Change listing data

···

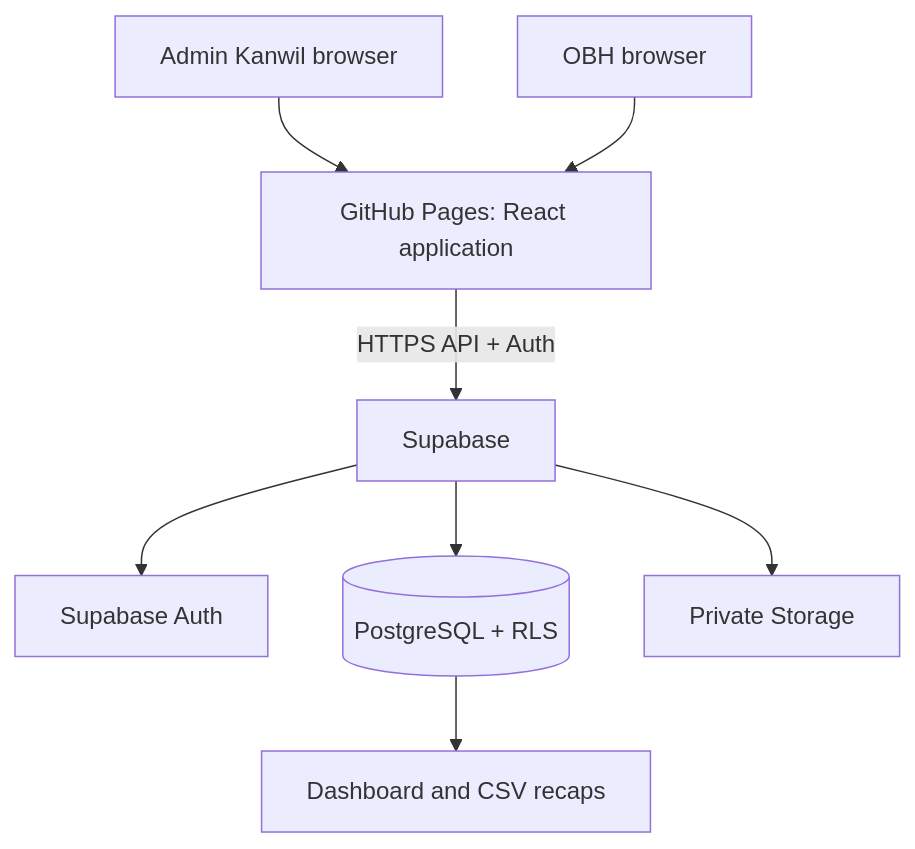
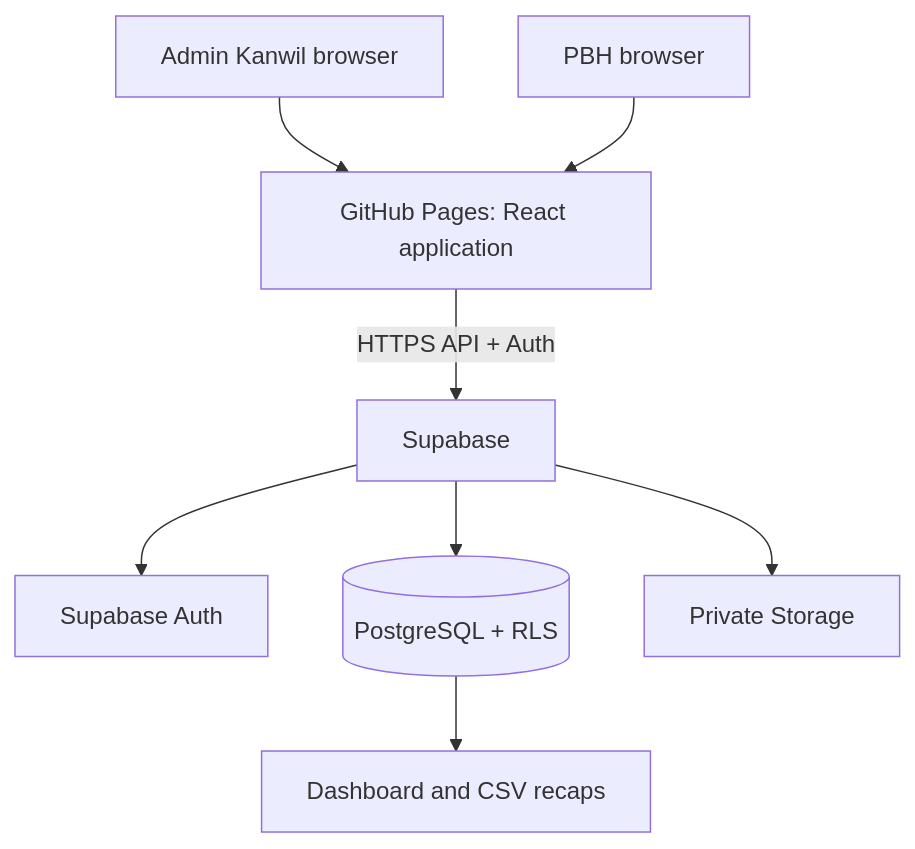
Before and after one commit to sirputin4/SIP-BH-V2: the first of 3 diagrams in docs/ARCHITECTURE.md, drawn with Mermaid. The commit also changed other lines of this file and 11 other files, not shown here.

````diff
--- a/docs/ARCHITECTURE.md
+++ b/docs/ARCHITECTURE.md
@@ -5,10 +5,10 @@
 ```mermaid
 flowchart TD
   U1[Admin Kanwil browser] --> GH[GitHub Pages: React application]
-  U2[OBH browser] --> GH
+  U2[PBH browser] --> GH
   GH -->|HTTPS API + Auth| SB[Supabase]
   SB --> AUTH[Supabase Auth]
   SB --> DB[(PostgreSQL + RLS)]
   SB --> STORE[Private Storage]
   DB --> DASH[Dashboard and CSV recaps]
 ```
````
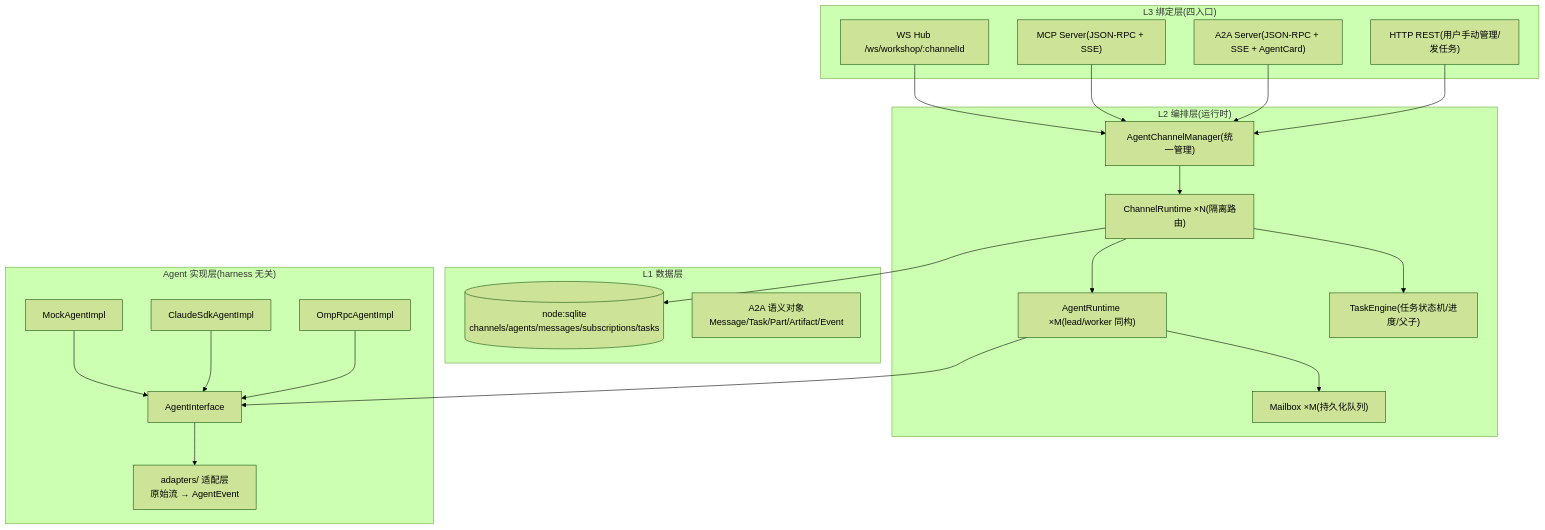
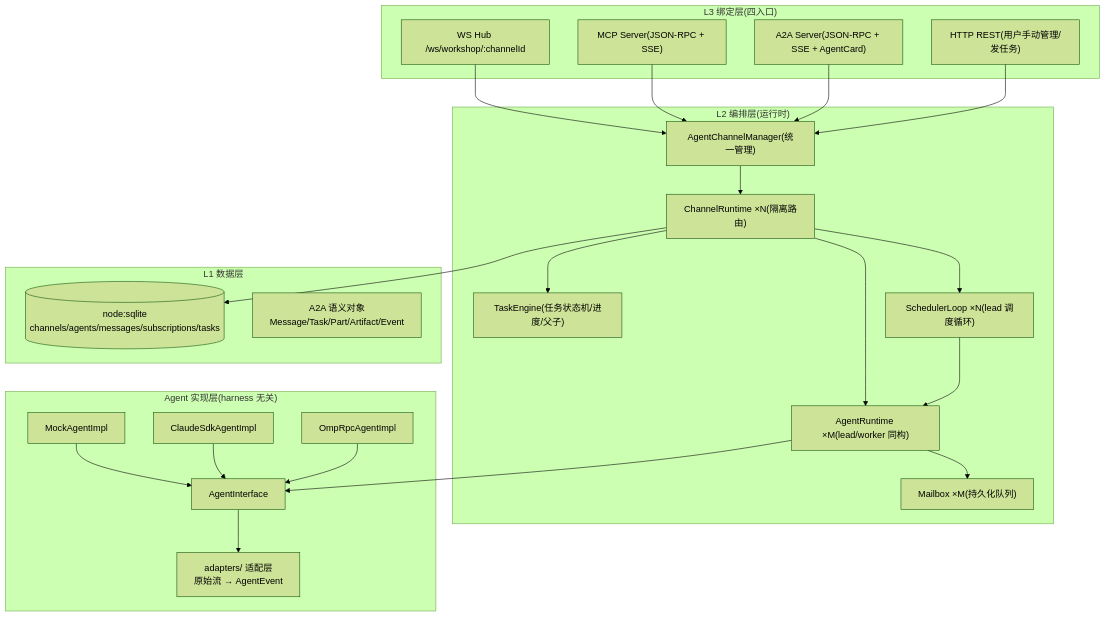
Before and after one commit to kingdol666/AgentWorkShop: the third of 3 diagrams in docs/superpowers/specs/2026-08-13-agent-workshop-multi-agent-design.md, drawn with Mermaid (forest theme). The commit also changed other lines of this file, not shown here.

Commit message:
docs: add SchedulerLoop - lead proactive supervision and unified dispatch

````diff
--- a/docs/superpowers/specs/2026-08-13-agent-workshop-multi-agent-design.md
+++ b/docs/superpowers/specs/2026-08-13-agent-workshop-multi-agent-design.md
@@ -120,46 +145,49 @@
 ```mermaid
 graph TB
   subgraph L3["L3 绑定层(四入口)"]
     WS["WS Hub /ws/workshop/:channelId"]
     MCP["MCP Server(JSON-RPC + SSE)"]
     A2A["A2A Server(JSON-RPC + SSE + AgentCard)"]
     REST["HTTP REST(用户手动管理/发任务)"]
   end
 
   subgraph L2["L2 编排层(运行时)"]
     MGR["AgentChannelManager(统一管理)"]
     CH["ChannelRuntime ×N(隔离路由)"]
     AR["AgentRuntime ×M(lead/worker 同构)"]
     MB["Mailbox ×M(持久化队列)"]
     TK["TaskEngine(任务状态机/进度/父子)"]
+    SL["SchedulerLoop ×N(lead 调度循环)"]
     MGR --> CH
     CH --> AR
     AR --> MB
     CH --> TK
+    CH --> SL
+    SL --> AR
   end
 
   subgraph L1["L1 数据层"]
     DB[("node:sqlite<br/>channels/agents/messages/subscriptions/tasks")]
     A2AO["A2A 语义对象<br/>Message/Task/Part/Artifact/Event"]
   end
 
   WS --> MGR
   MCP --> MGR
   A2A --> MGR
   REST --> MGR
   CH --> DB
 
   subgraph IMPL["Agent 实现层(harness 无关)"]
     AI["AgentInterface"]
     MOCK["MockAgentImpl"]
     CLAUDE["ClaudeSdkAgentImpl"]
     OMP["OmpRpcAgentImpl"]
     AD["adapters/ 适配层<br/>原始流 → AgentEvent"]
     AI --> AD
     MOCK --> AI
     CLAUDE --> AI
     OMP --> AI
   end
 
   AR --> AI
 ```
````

···

◆ What is needed ◆
Each entry above is to be restated exactly, without its images.

◆ Exercise answer ◆
Before and after one commit to sirputin4/SIP-BH-V2: the first of 3 diagrams in docs/ARCHITECTURE.md, drawn with Mermaid. The commit also changed other lines of this file and 11 other files, not shown here.

````diff
--- a/docs/ARCHITECTURE.md
+++ b/docs/ARCHITECTURE.md
@@ -5,10 +5,10 @@
 ```mermaid
 flowchart TD
   U1[Admin Kanwil browser] --> GH[GitHub Pages: React application]
-  U2[OBH browser] --> GH
+  U2[PBH browser] --> GH
   GH -->|HTTPS API + Auth| SB[Supabase]
   SB --> AUTH[Supabase Auth]
   SB --> DB[(PostgreSQL + RLS)]
   SB --> STORE[Private Storage]
   DB --> DASH[Dashboard and CSV recaps]
 ```
````
Before and after one commit to kingdol666/AgentWorkShop: the third of 3 diagrams in docs/superpowers/specs/2026-08-13-agent-workshop-multi-agent-design.md, drawn with Mermaid (forest theme). The commit also changed other lines of this file, not shown here.

Commit message:
docs: add SchedulerLoop - lead proactive supervision and unified dispatch

````diff
--- a/docs/superpowers/specs/2026-08-13-agent-workshop-multi-agent-design.md
+++ b/docs/superpowers/specs/2026-08-13-agent-workshop-multi-agent-design.md
@@ -120,46 +145,49 @@
 ```mermaid
 graph TB
   subgraph L3["L3 绑定层(四入口)"]
     WS["WS Hub /ws/workshop/:channelId"]
     MCP["MCP Server(JSON-RPC + SSE)"]
     A2A["A2A Server(JSON-RPC + SSE + AgentCard)"]
     REST["HTTP REST(用户手动管理/发任务)"]
   end
 
   subgraph L2["L2 编排层(运行时)"]
     MGR["AgentChannelManager(统一管理)"]
     CH["ChannelRuntime ×N(隔离路由)"]
     AR["AgentRuntime ×M(lead/worker 同构)"]
     MB["Mailbox ×M(持久化队列)"]
     TK["TaskEngine(任务状态机/进度/父子)"]
+    SL["SchedulerLoop ×N(lead 调度循环)"]
     MGR --> CH
     CH --> AR
     AR --> MB
     CH --> TK
+    CH --> SL
+    SL --> AR
   end
 
   subgraph L1["L1 数据层"]
     DB[("node:sqlite<br/>channels/agents/messages/subscriptions/tasks")]
     A2AO["A2A 语义对象<br/>Message/Task/Part/Artifact/Event"]
   end
 
   WS --> MGR
   MCP --> MGR
   A2A --> MGR
   REST --> MGR
   CH --> DB
 
   subgraph IMPL["Agent 实现层(harness 无关)"]
     AI["AgentInterface"]
     MOCK["MockAgentImpl"]
     CLAUDE["ClaudeSdkAgentImpl"]
     OMP["OmpRpcAgentImpl"]
     AD["adapters/ 适配层<br/>原始流 → AgentEvent"]
     AI --> AD
     MOCK --> AI
     CLAUDE --> AI
     OMP --> AI
   end
 
   AR --> AI
 ```
````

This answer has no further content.